Last week an officer from the Arts Council visited Apna for one of their meetings and took the opportunity to look around the studio. Apparently he was very impressed; for us at the Trust to have this kind of opportunity to widen knowledge of Dave's legacy is invaluable, and it chimes well with the efforts we're making to initiate a fresh round of exhibitions of the work. 

As part of these new initiatives Ella and I visited Leicester Grammar School at the weekend (above) to look at their large exhibition space and plan a show for the end of the year, or in early 2018. We're also expecting a visit from Zillah Bell Gallery, who are one of the country's very best dealers in prints, to look at the new 'Calendar Customs' series. On top of this we are expecting to settle dates for the Turnpike exhibition very soon, and the Colourfield Gallery of Poynton have sold the 4 pieces of work that they took at the end of 2016 and are wanting more. 

Tuesday, 7 March 2017

Apna arrives

This week the Apna joined us at the Dave Pearson Trust, and today the first proper class was held in the downstairs room - an EFL class - and about 10 women from the South Asian community attended, with a teacher provided by the Lancashire BME organisation and a local woman, Hina, supervising. 

The downstairs room that the Apna has taken over is now suitably comfortable, with better heating and appropriate Islamic artwork (above). Afterwards the teacher was shown around the building by Hina and Arry Nessa, who is managing Apna, and shares a desk in our upstairs office - alongside myself and Ella Cole.   

Although we've made a few sacrifices in order to accommodate the group, it's been relatively straightforward, and the studio still holds thousands of Dave Pearson's paintings and artworks. In fact the effect has been to make us rethink and redesign things, so in may ways the building now provides an even better home for the work.
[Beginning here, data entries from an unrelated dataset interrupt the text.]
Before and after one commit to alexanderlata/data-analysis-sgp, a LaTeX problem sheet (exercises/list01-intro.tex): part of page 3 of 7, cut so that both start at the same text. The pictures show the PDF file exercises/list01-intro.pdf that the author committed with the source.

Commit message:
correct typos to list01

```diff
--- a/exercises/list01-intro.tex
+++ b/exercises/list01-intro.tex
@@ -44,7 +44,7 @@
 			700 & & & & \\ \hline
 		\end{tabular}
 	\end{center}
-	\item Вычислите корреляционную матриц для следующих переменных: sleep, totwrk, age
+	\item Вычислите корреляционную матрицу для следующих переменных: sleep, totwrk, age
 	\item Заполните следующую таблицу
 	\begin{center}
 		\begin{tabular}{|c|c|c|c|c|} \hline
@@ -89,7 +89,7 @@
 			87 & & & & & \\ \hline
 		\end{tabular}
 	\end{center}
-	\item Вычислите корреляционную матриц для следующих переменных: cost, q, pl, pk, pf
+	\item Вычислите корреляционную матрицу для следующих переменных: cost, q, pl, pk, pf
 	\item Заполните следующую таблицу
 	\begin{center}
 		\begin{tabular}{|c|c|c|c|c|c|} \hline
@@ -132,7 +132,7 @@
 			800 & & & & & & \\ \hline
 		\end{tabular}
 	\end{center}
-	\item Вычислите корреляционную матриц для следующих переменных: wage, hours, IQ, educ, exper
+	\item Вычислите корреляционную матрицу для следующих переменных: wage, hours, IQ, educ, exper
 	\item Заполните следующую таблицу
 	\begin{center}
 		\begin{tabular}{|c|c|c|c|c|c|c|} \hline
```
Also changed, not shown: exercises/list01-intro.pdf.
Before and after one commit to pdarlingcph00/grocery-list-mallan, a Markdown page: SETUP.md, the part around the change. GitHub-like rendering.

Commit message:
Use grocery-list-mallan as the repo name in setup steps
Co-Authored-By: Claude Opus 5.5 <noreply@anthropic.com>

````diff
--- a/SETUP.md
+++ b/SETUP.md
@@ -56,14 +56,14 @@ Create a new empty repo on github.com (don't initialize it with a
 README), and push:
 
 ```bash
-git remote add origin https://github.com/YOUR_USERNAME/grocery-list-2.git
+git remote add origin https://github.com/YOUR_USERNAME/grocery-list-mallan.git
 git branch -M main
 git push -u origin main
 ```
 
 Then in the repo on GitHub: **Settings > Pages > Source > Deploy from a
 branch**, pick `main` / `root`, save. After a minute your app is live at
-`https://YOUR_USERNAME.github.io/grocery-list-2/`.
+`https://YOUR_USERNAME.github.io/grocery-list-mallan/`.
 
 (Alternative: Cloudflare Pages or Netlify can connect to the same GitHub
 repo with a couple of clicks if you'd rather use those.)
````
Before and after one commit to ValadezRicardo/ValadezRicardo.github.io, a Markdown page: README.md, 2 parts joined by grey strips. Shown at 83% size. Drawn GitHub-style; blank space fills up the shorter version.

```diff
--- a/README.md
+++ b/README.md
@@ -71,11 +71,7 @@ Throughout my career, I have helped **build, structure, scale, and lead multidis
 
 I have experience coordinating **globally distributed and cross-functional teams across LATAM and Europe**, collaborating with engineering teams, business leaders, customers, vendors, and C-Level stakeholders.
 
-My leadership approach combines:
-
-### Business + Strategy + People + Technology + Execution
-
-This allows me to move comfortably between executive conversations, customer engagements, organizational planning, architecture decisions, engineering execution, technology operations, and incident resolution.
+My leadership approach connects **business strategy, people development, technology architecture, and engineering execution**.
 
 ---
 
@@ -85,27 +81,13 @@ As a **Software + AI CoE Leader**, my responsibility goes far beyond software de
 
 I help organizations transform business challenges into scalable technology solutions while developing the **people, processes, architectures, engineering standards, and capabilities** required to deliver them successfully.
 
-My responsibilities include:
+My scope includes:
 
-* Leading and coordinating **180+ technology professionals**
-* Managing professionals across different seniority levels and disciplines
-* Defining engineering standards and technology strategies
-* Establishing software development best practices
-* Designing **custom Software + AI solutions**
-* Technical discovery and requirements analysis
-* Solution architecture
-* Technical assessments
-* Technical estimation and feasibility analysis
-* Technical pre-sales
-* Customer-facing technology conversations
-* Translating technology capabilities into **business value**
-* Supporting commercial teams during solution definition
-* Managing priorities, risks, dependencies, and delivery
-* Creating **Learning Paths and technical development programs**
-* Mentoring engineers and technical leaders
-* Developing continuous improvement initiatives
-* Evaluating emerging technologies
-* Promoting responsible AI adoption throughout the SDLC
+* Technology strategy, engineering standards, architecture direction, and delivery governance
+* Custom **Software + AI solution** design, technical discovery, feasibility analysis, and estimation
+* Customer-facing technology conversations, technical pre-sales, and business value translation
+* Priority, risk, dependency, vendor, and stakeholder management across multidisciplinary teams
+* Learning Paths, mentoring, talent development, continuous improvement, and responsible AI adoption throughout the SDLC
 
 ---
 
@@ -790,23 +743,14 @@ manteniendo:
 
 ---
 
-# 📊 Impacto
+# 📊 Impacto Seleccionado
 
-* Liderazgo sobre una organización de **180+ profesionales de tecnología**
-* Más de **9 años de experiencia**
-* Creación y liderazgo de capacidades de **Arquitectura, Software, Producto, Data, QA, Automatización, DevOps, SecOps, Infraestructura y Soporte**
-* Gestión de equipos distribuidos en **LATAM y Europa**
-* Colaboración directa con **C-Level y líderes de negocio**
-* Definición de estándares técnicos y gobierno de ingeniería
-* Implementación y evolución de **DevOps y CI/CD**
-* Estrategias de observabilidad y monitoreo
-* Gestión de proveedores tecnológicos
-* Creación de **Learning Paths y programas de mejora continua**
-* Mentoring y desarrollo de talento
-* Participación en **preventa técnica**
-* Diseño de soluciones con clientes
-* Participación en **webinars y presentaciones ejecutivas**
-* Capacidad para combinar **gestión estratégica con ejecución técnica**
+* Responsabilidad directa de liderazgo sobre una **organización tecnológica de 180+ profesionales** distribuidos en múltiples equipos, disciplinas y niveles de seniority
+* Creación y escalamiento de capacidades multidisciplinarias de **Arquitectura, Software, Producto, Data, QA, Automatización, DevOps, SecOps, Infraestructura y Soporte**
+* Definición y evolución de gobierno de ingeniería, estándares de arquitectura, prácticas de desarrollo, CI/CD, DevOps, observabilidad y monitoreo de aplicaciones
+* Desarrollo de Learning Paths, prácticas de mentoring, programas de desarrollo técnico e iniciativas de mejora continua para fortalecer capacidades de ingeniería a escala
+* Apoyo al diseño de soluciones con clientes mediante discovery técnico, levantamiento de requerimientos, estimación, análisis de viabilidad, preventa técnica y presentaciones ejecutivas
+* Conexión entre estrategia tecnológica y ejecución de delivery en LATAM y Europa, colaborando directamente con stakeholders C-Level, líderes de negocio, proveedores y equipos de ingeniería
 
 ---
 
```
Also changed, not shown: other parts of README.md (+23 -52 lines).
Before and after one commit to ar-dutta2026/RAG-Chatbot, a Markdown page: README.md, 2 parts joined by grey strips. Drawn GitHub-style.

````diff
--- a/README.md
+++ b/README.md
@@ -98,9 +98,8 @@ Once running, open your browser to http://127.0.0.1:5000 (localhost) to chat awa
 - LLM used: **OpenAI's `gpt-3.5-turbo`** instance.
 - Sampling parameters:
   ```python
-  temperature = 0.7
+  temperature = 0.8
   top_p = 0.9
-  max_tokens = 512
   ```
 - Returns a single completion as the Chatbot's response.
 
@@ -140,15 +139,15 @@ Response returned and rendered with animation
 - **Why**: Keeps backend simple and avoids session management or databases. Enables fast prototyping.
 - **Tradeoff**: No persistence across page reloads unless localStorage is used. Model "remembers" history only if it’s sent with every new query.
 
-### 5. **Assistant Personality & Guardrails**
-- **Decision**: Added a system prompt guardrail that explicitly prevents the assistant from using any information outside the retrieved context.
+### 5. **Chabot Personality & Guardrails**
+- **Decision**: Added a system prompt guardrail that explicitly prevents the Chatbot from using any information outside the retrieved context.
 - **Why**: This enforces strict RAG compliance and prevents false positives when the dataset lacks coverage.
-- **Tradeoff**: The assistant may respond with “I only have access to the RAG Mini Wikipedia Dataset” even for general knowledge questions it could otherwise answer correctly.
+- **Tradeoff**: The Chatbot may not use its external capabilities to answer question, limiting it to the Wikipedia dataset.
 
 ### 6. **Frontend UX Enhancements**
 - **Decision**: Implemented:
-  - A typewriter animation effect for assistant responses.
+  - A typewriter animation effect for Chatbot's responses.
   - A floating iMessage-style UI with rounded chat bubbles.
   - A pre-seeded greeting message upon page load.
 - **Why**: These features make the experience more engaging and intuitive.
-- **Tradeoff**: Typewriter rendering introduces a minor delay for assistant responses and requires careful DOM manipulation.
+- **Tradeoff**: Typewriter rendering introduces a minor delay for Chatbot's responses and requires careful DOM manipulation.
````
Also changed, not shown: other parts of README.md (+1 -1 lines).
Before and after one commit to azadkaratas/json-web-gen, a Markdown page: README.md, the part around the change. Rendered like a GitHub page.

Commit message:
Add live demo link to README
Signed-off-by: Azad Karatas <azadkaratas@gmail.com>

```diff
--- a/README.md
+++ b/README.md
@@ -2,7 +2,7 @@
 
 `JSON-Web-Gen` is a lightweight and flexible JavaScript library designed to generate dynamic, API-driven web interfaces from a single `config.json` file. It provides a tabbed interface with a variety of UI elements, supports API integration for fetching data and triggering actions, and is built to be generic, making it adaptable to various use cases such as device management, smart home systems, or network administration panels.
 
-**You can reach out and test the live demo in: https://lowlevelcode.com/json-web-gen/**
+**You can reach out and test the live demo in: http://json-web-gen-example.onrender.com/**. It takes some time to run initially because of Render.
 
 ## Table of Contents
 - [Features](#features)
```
For example, we've replaced the Apna room as a showing space for Dave Pearson's work by improving the upstairs landing gallery (below).

Best of all the building is now far livelier, as naturally it's attracting more visitors. There's now absolutely no danger of it becoming a dead storage facility. We've had to create new security systems and update our facilities, but its been good for the Trust to smarten things up a little, and create a facility that now has a real community function. 

We're convinced that Dave would have approved, and we feel that the decision to invite Apna to join us has been a situation that everyone has gained from. 

Monday, 20 February 2017

The Cellar

As we are reorganising things at Dave Pearson's studio, in order to create space to accommodate Apna and the South Asian heritage womens groups that will be using the downstairs rooms, we've been looking at the other spaces in the building with fresh eyes.

One of these spaces is the cellar area. This was by-passed during the refurb work on the property in 2009. The building, on Manchester Road, Haslingden, is a terrace, but a rather grand terrace. It would probably have been the house for a professional - maybe a lawyer, or a senior manager in one of the mills. They would have had servants, and the upper floor is probably where the servants slept. The cellar would have been the servants working area, with their own stove, boiler (for cooking and cleaning for the owner, no doubt) etc. Now days the cellar has no natural light (it's below ground level) but originally it would have had lighting from pavement grills. 

Because the house was bought by Dave in the late 70s as his studio, it hasn't been lived in for a long time, so it retains the original fireplaces, tiled floors, etched windows and the cellar, although in a rough condition, still has its Victorian fittings. Above, from the top, are the stone slab table to conserve meats and dairy; centre the old sink and internal drain (plus bricks up window); and at the bottom a view of one of the cellar rooms showing the stove, the boiler and the stone sink.

At present we use it as store for old archive material, and various odds and ends. It's actually quite a sizeable area so it has potential - as a gallery space, for example. It's not too damp either. Access is down some very pokey stone stairs, and there would be fire-escape issues, but I wonder what could be done if we decided to use it more effectively. Does anybody have experience of this sort of conversion?